At home from Marlborough, during the school holidays, he spent a great deal of time (before, during and after hours) at Bristol Zoo. He was on friendly terms with most of the keepers and would often be allowed behind the scenes with the keeper of the big cats - the name Tom Fishlock (Photograph courtesy of Paul Fishlock of Perthshire) echoes in current family memory. In later years, one lioness in particular, called Bess, became a special favourite. She was used to his visits and was more than willing to let him share her space. At the age of 17, in 1937, Dicky took a series of photographs which he turned into postcards. These now provide an interesting record of some of the zoo characters of the day including the famous male gorilla, Alfred. So beloved by the public was Alfred that after he died he was preserved and displayed in the Bristol Museum.

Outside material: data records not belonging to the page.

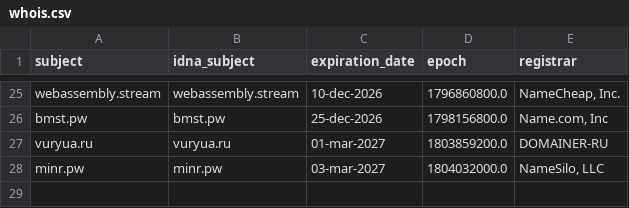
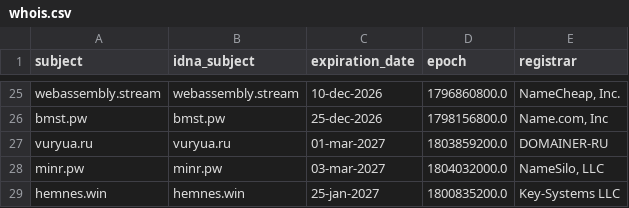
Before and after one commit to Ultimate-Hosts-Blacklist/adblock-nocoin-list, a CSV file: .pyfunceble/whois.csv, drawn as a sheet; only a part is shown, gaps mark what is left out.

```diff
--- a/.pyfunceble/whois.csv
+++ b/.pyfunceble/whois.csv
@@ -28 +28,2 @@ vuryua.ru,vuryua.ru,01-mar-2027,1803859200.0,DOMAINER-RU
 minr.pw,minr.pw,03-mar-2027,1804032000.0,"NameSilo, LLC"
+hemnes.win,hemnes.win,25-jan-2027,1800835200.0,Key-Systems LLC
```
Also changed, not shown: .pyfunceble/inactive.csv, 14 other files.
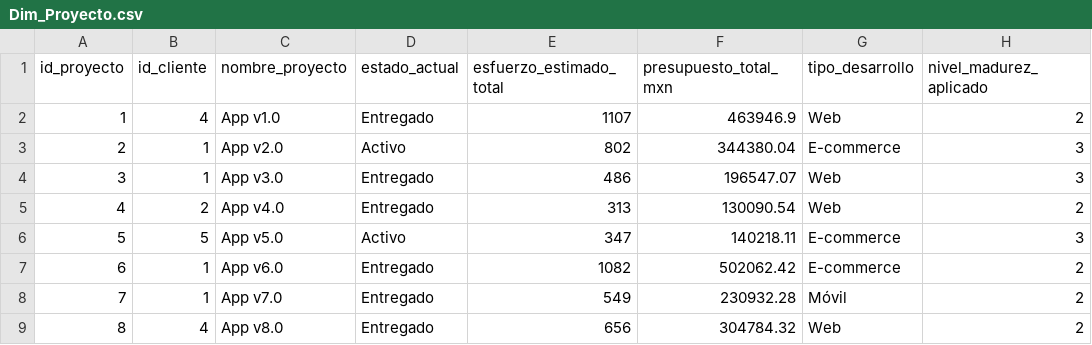
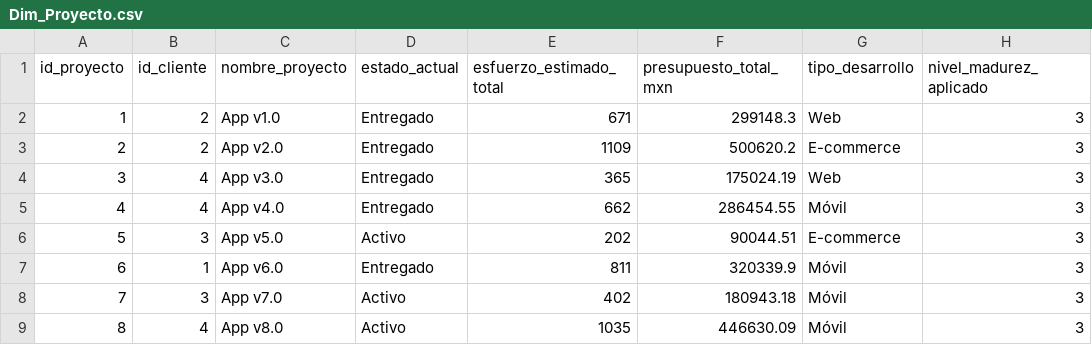
Before and after one commit to Kory24/BI-Final, a CSV file: Dim_Proyecto.csv, drawn as a sheet; only a part is shown; the diff covers the shown part only.

```diff
--- a/Dim_Proyecto.csv
+++ b/Dim_Proyecto.csv
@@ -1,9 +1,9 @@
 id_proyecto,id_cliente,nombre_proyecto,estado_actual,esfuerzo_estimado_total,presupuesto_total_mxn,tipo_desarrollo,nivel_madurez_aplicado
-1,4,App v1.0,Entregado,1107,463946.9,Web,2
-2,1,App v2.0,Activo,802,344380.04,E-commerce,3
-3,1,App v3.0,Entregado,486,196547.07,Web,3
-4,2,App v4.0,Entregado,313,130090.54,Web,2
-5,5,App v5.0,Activo,347,140218.11,E-commerce,3
-6,1,App v6.0,Entregado,1082,502062.42,E-commerce,2
-7,1,App v7.0,Entregado,549,230932.28,Móvil,2
-8,4,App v8.0,Entregado,656,304784.32,Web,2
+1,2,App v1.0,Entregado,671,299148.3,Web,3
+2,2,App v2.0,Entregado,1109,500620.2,E-commerce,3
+3,4,App v3.0,Entregado,365,175024.19,Web,3
+4,4,App v4.0,Entregado,662,286454.55,Móvil,3
+5,3,App v5.0,Activo,202,90044.51,E-commerce,3
+6,1,App v6.0,Entregado,811,320339.9,Móvil,3
+7,3,App v7.0,Activo,402,180943.18,Móvil,3
+8,4,App v8.0,Activo,1035,446630.09,Móvil,3
```
Also changed, not shown: 19 edited cells elsewhere in this file, Dim_Cliente.csv, Dim_Empleado.csv, 3 other files.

Dicky's rapport with animals was evident from an early age. It is therefore no surprise that he chose to study veterinary medicine. He started at The Royal Veterinary College, Edinburgh but changed almost at once to military training as war threatened. He joined the Indian Army, posted in Calcutta, serving in India and in Burma with the 1st KGVO Gurkha Rifles and later with 43 ARD - Advanced Remount Division. Here, again, he was able to use his skills with animals and knowledge of animal welfare. He ended the war with the rank of Captain.
He remained in India/Burma for some months after the war and followed a strenuous sporting and party programme - interspersed with some military duties - becoming well known as a race jockey and polo player. One particular race event landed him in hospital after which he had to rely on just the strenuous party circuit for a while.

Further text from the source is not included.